[[ DATA IN THIS EXERCISE open ]]

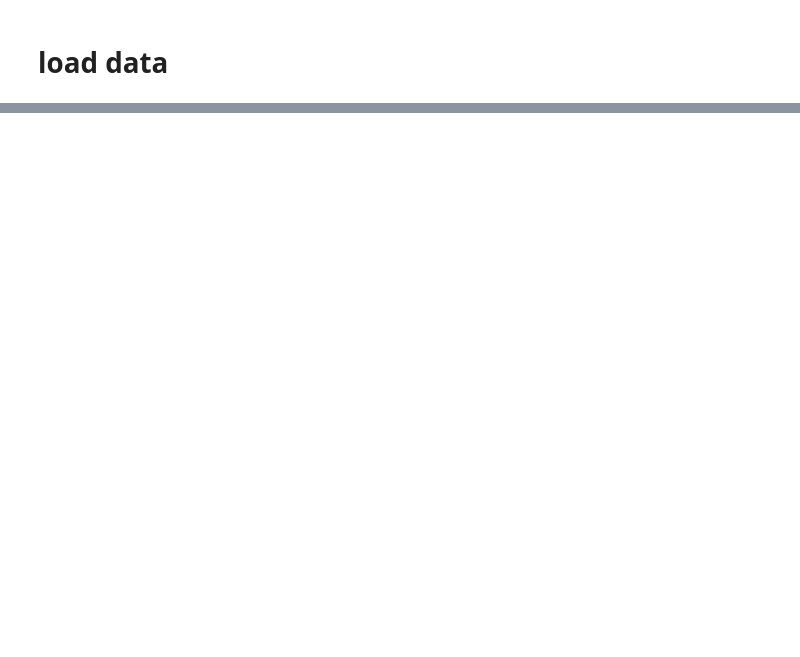
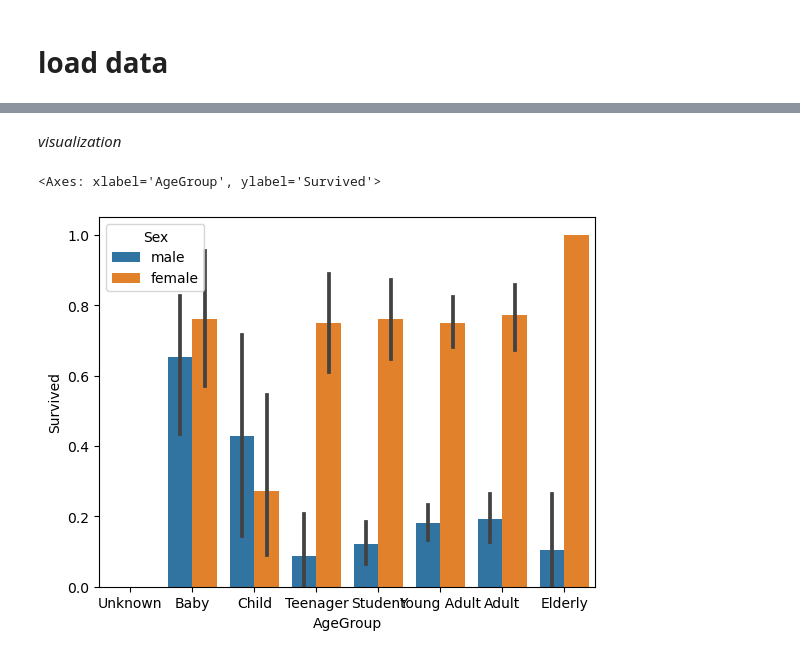
Before and after one commit to Tershire/Python_ML, a Jupyter notebook: S02/L045_titanic_survivor_prediction.ipynb, the cells around one changed output, grey strips where cells are left out. Cells and saved outputs as stored; diff of their text form; code cells hidden in the pictures; blank space fills up the shorter version.

```diff
--- a/S02/L045_titanic_survivor_prediction.ipynb
+++ b/S02/L045_titanic_survivor_prediction.ipynb
@@ -28,0 +169,26 @@ display(titanic_df)
+# %%
+# add "AgeGroup" feature
+def assign_age_group(age):
+    age_group = ""
+    if age <= -1: age_group = "Unknown"
+    elif age <= 5: age_group = "Baby"
+    elif age <= 12: age_group = "Child"
+    elif age <= 18: age_group = "Teenager"
+    elif age <= 25: age_group = "Student"
+    elif age <= 35: age_group = "Young Adult"
+    elif age <= 60: age_group = "Adult"
+    else: age_group = "Elderly"
+
+    return age_group
+
+age_group_names = ["Unknown", "Baby", "Child", "Teenager", "Student", "Young Adult", "Adult", "Elderly"]
+
+# add to df
+titanic_df["AgeGroup"] = titanic_df["Age"].apply(lambda x: assign_age_group(x))
+# %% [markdown]
+*visualization*
+# %%
+sns.barplot(x="AgeGroup", y="Survived", hue="Sex", data=titanic_df, order=age_group_names)
+# %% [output]
+<Axes: xlabel='AgeGroup', ylabel='Survived'>
+[figure, added]
```
Also changed, not shown: parts of 23 cells of this notebook.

[[ DATA IN THIS EXERCISE closed ]]

§ ACTIVITY: Your answer should be a single number: the count of lines in the listing that contain the word "ipynb".

§ SOLUTION TO THE PROBLEM: 3